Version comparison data

▽

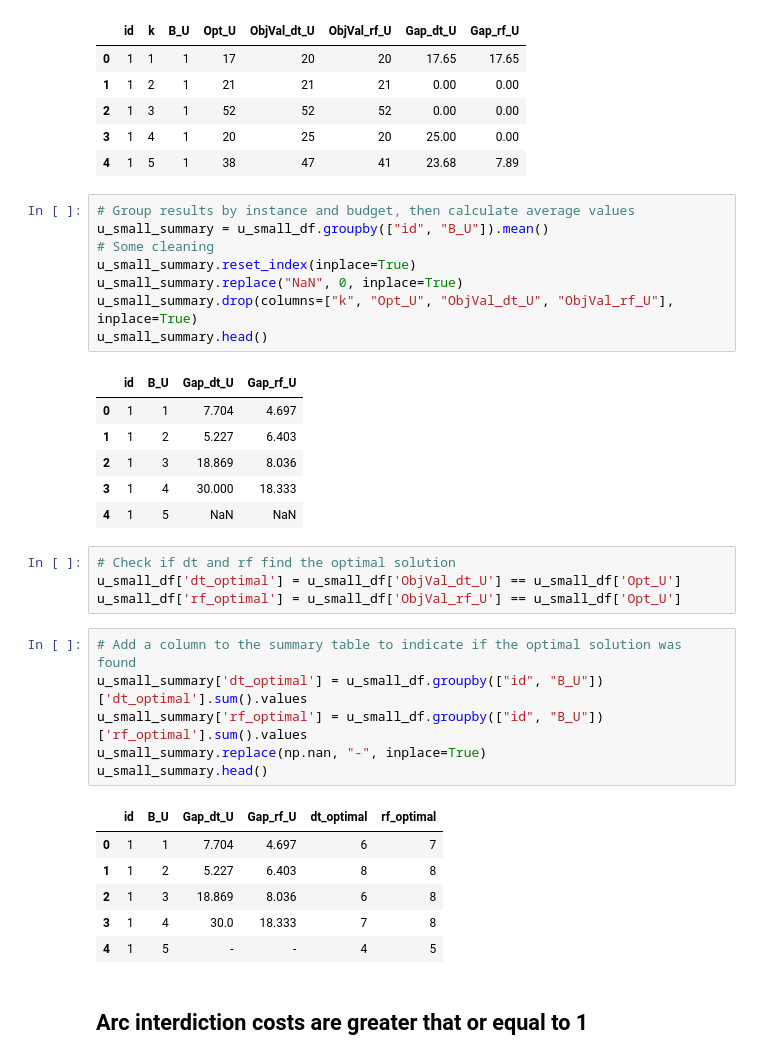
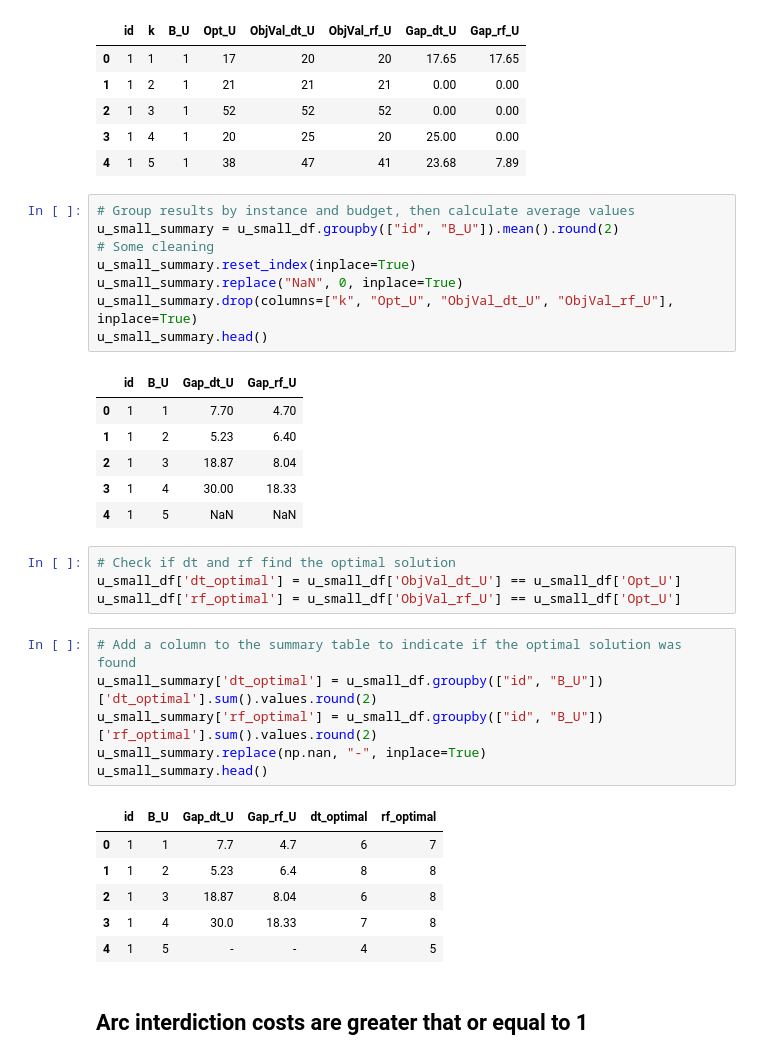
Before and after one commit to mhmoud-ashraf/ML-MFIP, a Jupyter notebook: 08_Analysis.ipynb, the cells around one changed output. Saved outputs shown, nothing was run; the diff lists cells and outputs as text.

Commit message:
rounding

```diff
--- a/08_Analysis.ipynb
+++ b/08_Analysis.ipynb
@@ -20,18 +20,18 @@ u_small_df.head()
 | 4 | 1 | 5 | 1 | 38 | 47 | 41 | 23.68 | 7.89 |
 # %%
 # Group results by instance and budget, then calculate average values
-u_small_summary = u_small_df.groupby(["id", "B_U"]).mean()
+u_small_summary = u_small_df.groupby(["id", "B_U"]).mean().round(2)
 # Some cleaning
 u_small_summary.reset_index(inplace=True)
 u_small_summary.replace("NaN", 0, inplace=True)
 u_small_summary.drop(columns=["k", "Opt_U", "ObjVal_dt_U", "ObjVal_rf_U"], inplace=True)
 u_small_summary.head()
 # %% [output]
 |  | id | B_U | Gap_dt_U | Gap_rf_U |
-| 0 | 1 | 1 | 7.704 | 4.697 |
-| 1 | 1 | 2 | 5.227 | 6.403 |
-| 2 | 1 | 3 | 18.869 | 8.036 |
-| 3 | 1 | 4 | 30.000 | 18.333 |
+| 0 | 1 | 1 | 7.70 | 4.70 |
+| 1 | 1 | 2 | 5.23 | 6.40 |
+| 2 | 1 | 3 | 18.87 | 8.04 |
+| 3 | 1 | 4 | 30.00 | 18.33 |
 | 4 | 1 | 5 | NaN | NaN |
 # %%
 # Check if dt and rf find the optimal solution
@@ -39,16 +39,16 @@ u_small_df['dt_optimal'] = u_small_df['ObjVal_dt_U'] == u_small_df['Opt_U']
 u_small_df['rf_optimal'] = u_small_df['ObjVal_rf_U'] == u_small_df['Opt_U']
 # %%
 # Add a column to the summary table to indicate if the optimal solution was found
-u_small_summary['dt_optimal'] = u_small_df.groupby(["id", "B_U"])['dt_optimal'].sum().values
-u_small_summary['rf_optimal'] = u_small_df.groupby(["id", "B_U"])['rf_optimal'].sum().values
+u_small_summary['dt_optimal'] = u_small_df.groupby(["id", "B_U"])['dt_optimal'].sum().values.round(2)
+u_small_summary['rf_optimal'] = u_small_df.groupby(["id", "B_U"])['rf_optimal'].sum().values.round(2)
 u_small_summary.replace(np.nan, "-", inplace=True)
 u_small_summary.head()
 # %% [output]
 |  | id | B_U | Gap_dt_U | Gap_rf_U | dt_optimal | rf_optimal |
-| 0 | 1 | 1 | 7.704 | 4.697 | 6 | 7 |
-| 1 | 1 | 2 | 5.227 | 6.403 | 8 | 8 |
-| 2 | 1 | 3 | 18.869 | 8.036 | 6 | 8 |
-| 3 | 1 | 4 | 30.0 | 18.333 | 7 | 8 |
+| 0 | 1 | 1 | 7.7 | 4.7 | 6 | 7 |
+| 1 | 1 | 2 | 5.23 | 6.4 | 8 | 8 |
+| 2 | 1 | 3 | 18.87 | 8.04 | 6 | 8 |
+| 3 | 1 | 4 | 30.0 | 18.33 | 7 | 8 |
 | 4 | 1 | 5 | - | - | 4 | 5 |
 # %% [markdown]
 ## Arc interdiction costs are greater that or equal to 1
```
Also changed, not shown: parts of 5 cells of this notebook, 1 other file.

△
▽

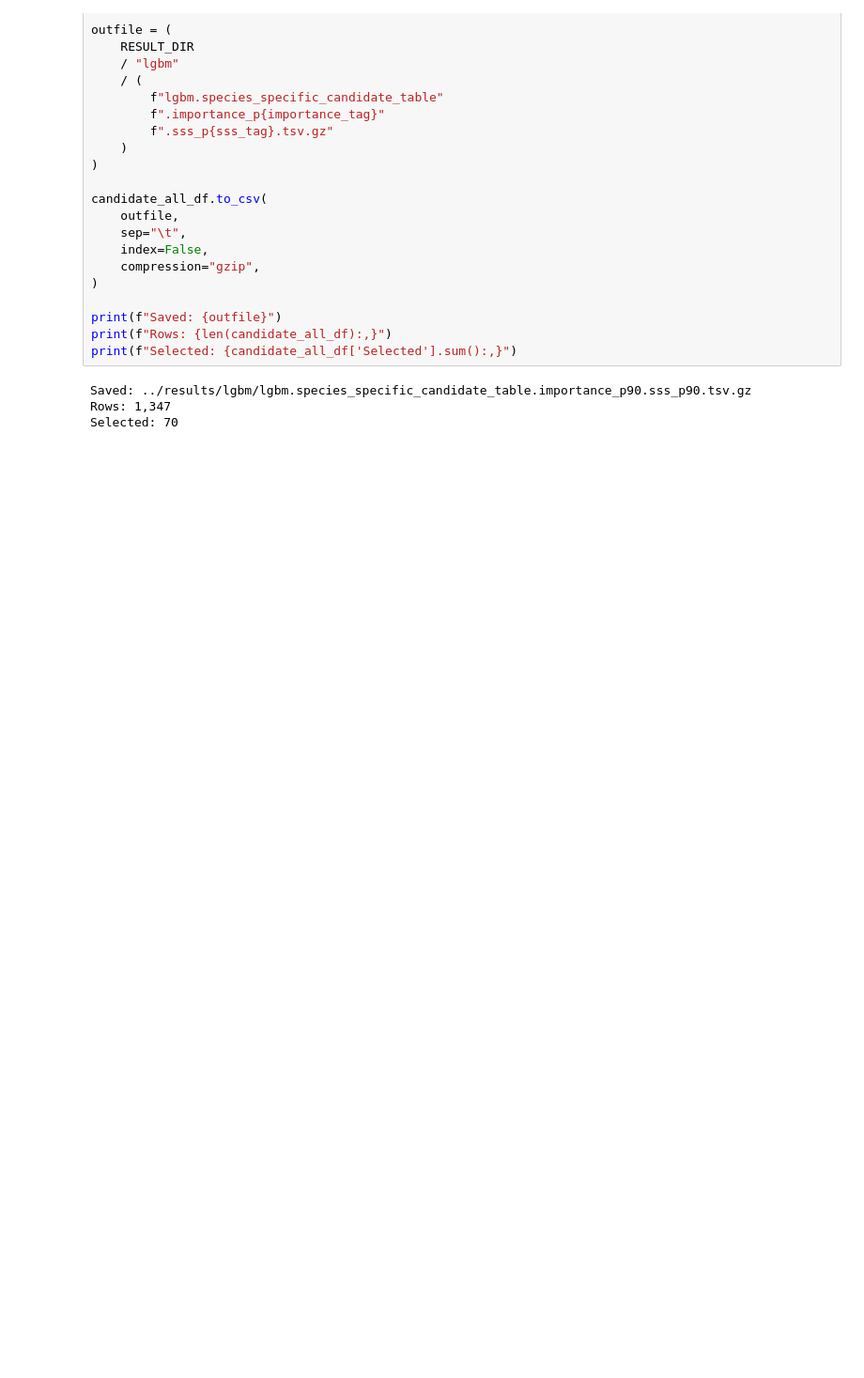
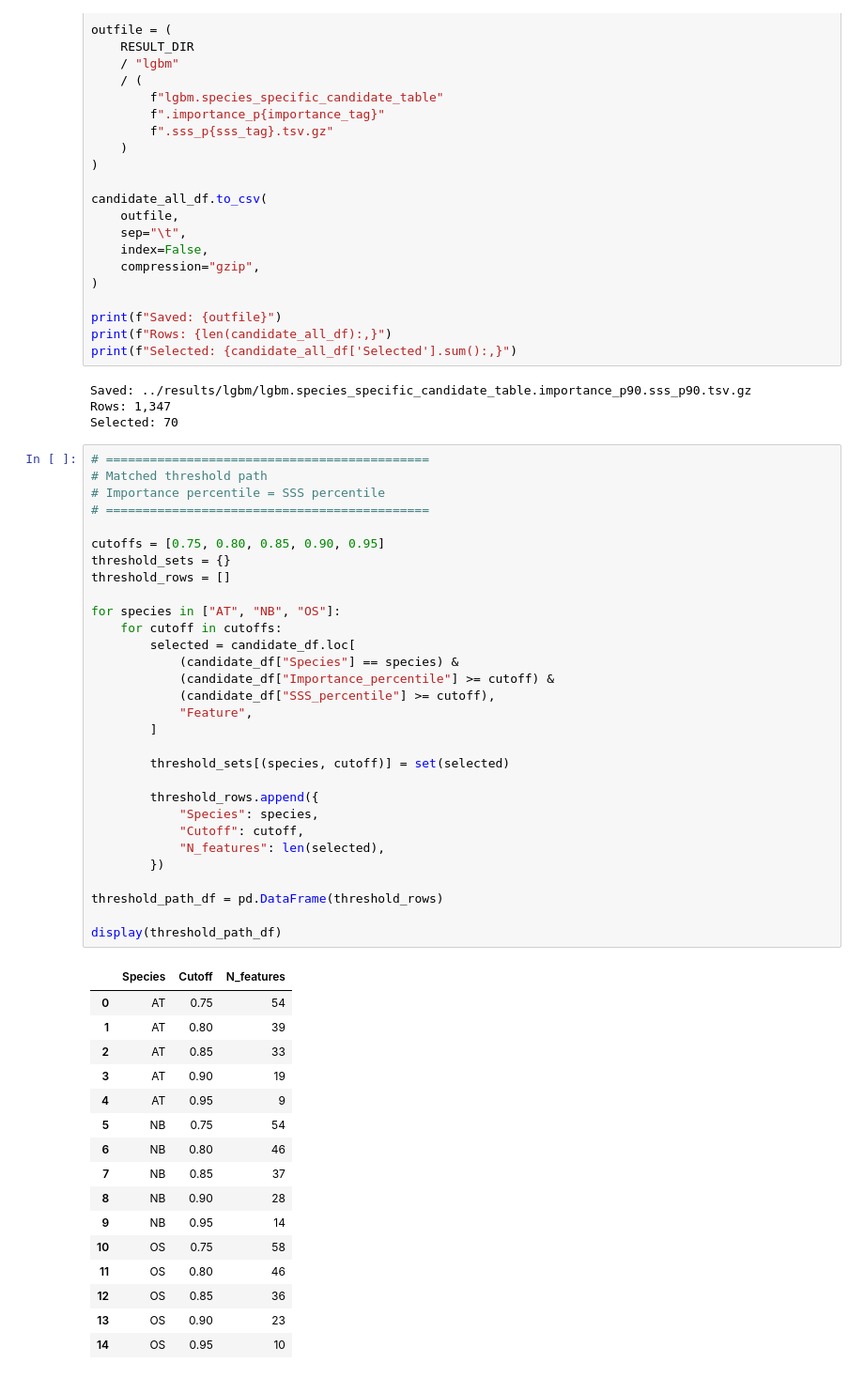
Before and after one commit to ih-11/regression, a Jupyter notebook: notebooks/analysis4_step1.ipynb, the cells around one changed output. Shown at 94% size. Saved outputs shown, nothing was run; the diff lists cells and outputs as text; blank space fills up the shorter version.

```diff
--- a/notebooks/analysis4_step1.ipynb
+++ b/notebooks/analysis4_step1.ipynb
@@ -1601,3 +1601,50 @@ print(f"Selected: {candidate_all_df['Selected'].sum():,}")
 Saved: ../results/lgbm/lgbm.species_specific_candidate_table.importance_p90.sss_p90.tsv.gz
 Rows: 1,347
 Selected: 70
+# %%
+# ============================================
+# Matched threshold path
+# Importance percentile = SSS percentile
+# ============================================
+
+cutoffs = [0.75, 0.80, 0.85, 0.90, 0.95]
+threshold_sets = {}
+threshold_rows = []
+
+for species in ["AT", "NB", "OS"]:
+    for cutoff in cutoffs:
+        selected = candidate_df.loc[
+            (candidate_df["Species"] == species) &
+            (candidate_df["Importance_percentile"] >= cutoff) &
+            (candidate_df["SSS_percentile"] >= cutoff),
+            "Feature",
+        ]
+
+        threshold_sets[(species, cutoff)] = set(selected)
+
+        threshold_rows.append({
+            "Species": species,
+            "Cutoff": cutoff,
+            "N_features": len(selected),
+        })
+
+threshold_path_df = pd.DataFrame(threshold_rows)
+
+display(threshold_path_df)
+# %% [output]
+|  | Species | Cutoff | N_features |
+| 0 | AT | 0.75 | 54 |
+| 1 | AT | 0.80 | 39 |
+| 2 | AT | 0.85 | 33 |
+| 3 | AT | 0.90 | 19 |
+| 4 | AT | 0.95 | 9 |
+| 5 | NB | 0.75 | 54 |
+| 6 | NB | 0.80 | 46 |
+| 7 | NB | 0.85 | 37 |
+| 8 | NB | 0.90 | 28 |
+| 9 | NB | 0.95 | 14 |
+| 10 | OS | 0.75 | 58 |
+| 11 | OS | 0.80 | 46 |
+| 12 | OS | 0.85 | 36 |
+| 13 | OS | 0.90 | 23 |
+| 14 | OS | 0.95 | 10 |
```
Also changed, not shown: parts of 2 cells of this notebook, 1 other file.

△

Task description :: Read the entries above and find each line holding the word "ipynb". Copy it out.

Answer to this problem ::
Before and after one commit to mhmoud-ashraf/ML-MFIP, a Jupyter notebook: 08_Analysis.ipynb, the cells around one changed output. Saved outputs shown, nothing was run; the diff lists cells and outputs as text.
--- a/08_Analysis.ipynb
+++ b/08_Analysis.ipynb
Before and after one commit to ih-11/regression, a Jupyter notebook: notebooks/analysis4_step1.ipynb, the cells around one changed output. Shown at 94% size. Saved outputs shown, nothing was run; the diff lists cells and outputs as text; blank space fills up the shorter version.
--- a/notebooks/analysis4_step1.ipynb
+++ b/notebooks/analysis4_step1.ipynb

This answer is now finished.